Ms Sboui was subsequently arrested and put on trial in Kairouan, charged initially with carrying an ‘incendiary object’, which turned out to be a can of pepper spray that a foreigner had given her for her own protection.  A can of pepper spray, it should be said, would have been little use against the horde of religious protestors who were soon demonstrating outside the Kairouan courthouse and venting their ire against her (http://www.bbc.co.uk/news/world-africa-22714130).  She now faces more serious charges of offending public decency and desecrating a cemetery.


Meanwhile, non-Tunisian members of Femen have hurried into the country to express their solidarity with Ms Sboui.  Two German women and a French woman have just gone on trial inside Tunis’s Palace of Justice, charged with offending public decency a week ago by staging a topless protest outside the building.  And it seems that a founding member of Femen, Aleksandro Shevchenko, was arrested in Tunis yesterday and deported to Ukraine, presumably before she could offend Tunisian public decency with a bare-breasted protest of her own  (http://www.tunisia-live.net/2013/06/05/two-femen-trials-underway-femen-leader-reportedly-deported/).


Well, there’s certainly an argument to be made that flashing a few naked boobs on the street and scrawling a word on a wall are far less harmful than the things that the religious extremists who’ve emerged from the woodwork in the last two-and-a-bit years in Tunisia have done.  They’ve attacked TV stations, galleries, campuses, Sufi shrines, bars, embassies and schools and generally made life miserable for a lot of people who’d naively assumed that after they’d chased Ben Ali out of the country in January 2011 they’d be able live their lives with rather less interference and intimidation from sociopathic thugs.  However, while there’s a struggle going on in Tunisia between those who want their society to be secular and liberal and those who want it to be restrictive and pious, I imagine most liberal Tunisians would prefer it if Femen took their provocations elsewhere.

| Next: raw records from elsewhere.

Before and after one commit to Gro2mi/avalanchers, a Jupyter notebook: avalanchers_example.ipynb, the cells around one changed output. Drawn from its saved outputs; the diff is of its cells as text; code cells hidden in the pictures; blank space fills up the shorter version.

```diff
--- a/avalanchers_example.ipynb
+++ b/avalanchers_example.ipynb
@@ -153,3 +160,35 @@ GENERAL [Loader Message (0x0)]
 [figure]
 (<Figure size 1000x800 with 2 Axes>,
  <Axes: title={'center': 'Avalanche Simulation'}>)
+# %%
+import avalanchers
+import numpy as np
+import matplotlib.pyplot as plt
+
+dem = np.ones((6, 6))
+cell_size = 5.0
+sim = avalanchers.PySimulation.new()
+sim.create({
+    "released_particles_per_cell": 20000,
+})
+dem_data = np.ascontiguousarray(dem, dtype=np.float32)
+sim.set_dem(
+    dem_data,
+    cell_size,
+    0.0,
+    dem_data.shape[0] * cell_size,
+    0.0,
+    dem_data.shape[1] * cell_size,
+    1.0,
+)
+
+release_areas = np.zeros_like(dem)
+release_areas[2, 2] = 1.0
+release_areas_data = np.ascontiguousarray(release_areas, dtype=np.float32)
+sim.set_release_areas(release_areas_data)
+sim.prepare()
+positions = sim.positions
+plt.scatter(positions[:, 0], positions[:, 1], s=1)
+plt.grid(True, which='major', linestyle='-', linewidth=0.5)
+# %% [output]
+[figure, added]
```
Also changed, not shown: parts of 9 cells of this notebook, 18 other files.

Having representatives of a particular brand of feminism piling in from Europe and trying to antagonise the more sanctimonious sections of Tunisian society by waving their boobs at them isn’t helping those liberals who’d like to win the debate in a sober and reasonable manner.  Rather, it’s playing into the hands of those bearded, gimlet-eyed extremists who’d like to convince the more swayable members of the population that tolerating even a little bit of liberalism and feminism in Tunisia is the thin edge of the wedge – which will finally lead to a hellish situation where all your daughters are running amok, topless.  Also, it’s worth remembering that Tunisia, for all that the Salafists have tried to change it, is still probably the most liberal country in the Arab world.  As one commentator said on the Internet recently, women get treated an awful lot worse in Saudi Arabia – why don’t Femen go and protest there?  (http://www.democraticunderground.com/10022925795.)


It also perplexes me that Femen should be using topless protests to highlight the supposed oppressiveness of Tunisia when, in fact, if a lady whipped off her blouse and bra on a street in a Western European city, it wouldn’t be long before she attracted the censorious attention of the police there too.  Indeed, not so long ago, if a woman had done such a thing in Ireland, she’d probably have ended up incarcerated in a Magdalene Laundry.


Still, when you see some of the religious specimens ranting against Ms Sboui, it’s difficult not to feel a spasm of anger at the underlying injustice of it.  Organised religion has created a huge amount of human suffering over the centuries, by propagating ignorance, encouraging bigotry and – witness the recent revelations about the Catholic Church – quietly permitting child abuse on an industrial scale.  Furthermore, religion has inspired wars and mass persecutions (e.g. the Crusades, the Inquisition) that have resulted in vast numbers of deaths.


On the other hand, to the best of my knowledge, nobody has ever been killed by a tit.


(c) The Daily Telegraph


Oh, hold on.  I take that back.